■ EXERCISE DIRECTIONS
Reproduce the listing exactly. Omit pictures.

■ DATA RECORDS
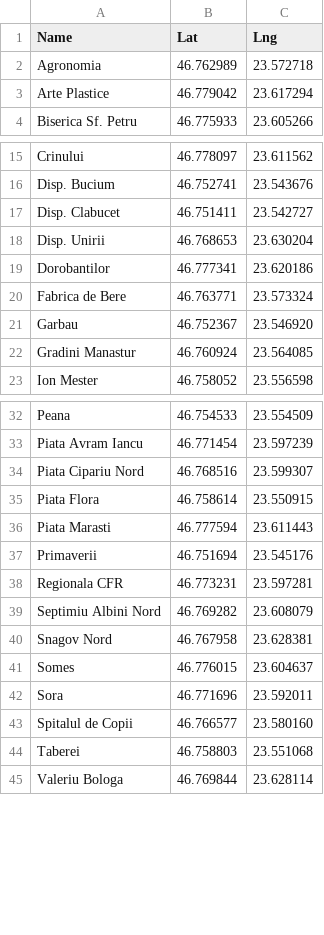
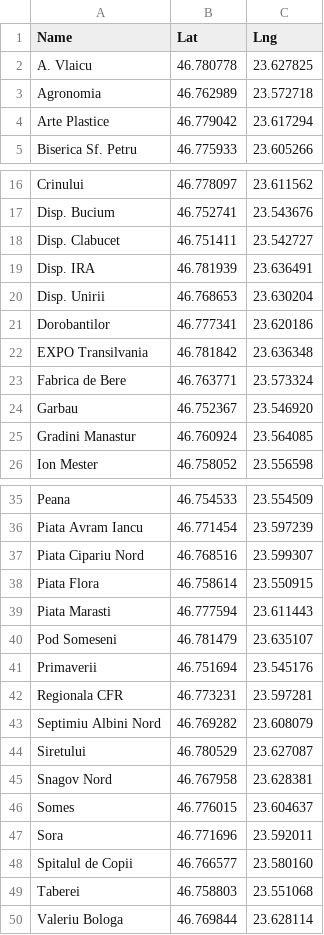
Before and after one commit to harababurel/wobus, a CSV file: app/src/main/assets/stops.csv, drawn as a sheet; only a part is shown, gaps mark what is left out; the diff names each change by its address in the sheet, - before the commit and + after, or states it on an @@ line.

```diff
--- a/app/src/main/assets/stops.csv
+++ b/app/src/main/assets/stops.csv
+row 2: A. Vlaicu | 46.780778 | 23.627825
+row 19: Disp. IRA | 46.781939 | 23.636491
+row 22: EXPO Transilvania | 46.781842 | 23.636348
+row 40: Pod Someseni | 46.781479 | 23.635107
+row 44: Siretului | 46.780529 | 23.627087
```
Also changed, not shown: 7 other files.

■ RESPONSE AREA
Before and after one commit to harababurel/wobus, a CSV file: app/src/main/assets/stops.csv, drawn as a sheet; only a part is shown, gaps mark what is left out; the diff names each change by its address in the sheet, - before the commit and + after, or states it on an @@ line.

```diff
--- a/app/src/main/assets/stops.csv
+++ b/app/src/main/assets/stops.csv
+row 2: A. Vlaicu | 46.780778 | 23.627825
+row 19: Disp. IRA | 46.781939 | 23.636491
+row 22: EXPO Transilvania | 46.781842 | 23.636348
+row 40: Pod Someseni | 46.781479 | 23.635107
+row 44: Siretului | 46.780529 | 23.627087
```
Also changed, not shown: 7 other files.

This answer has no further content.